Provided records:
╭──
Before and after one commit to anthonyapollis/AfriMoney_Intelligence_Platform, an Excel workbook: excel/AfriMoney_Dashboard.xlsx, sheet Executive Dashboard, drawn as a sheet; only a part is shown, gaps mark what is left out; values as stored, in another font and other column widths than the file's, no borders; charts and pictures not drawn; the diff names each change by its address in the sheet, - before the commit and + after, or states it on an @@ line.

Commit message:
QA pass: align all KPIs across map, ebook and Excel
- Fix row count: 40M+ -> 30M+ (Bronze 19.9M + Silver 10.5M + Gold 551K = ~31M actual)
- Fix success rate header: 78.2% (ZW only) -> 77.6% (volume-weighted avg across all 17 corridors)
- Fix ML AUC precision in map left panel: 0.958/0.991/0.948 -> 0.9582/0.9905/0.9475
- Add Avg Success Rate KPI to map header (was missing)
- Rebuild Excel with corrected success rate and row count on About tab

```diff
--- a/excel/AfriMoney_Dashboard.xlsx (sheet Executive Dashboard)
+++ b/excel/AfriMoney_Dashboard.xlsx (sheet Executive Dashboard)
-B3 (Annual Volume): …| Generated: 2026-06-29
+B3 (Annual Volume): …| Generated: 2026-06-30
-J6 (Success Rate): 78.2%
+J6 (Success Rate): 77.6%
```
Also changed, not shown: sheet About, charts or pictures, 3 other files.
╰──
Each line of the material above should be restated word for word.

Before and after one commit to anthonyapollis/AfriMoney_Intelligence_Platform, an Excel workbook: excel/AfriMoney_Dashboard.xlsx, sheet Executive Dashboard, drawn as a sheet; only a part is shown, gaps mark what is left out; values as stored, in another font and other column widths than the file's, no borders; charts and pictures not drawn; the diff names each change by its address in the sheet, - before the commit and + after, or states it on an @@ line.

Commit message:
QA pass: align all KPIs across map, ebook and Excel
- Fix row count: 40M+ -> 30M+ (Bronze 19.9M + Silver 10.5M + Gold 551K = ~31M actual)
- Fix success rate header: 78.2% (ZW only) -> 77.6% (volume-weighted avg across all 17 corridors)
- Fix ML AUC precision in map left panel: 0.958/0.991/0.948 -> 0.9582/0.9905/0.9475
- Add Avg Success Rate KPI to map header (was missing)
- Rebuild Excel with corrected success rate and row count on About tab

```diff
--- a/excel/AfriMoney_Dashboard.xlsx (sheet Executive Dashboard)
+++ b/excel/AfriMoney_Dashboard.xlsx (sheet Executive Dashboard)
-B3 (Annual Volume): …| Generated: 2026-06-29
+B3 (Annual Volume): …| Generated: 2026-06-30
-J6 (Success Rate): 78.2%
+J6 (Success Rate): 77.6%
```
Also changed, not shown: sheet About, charts or pictures, 3 other files.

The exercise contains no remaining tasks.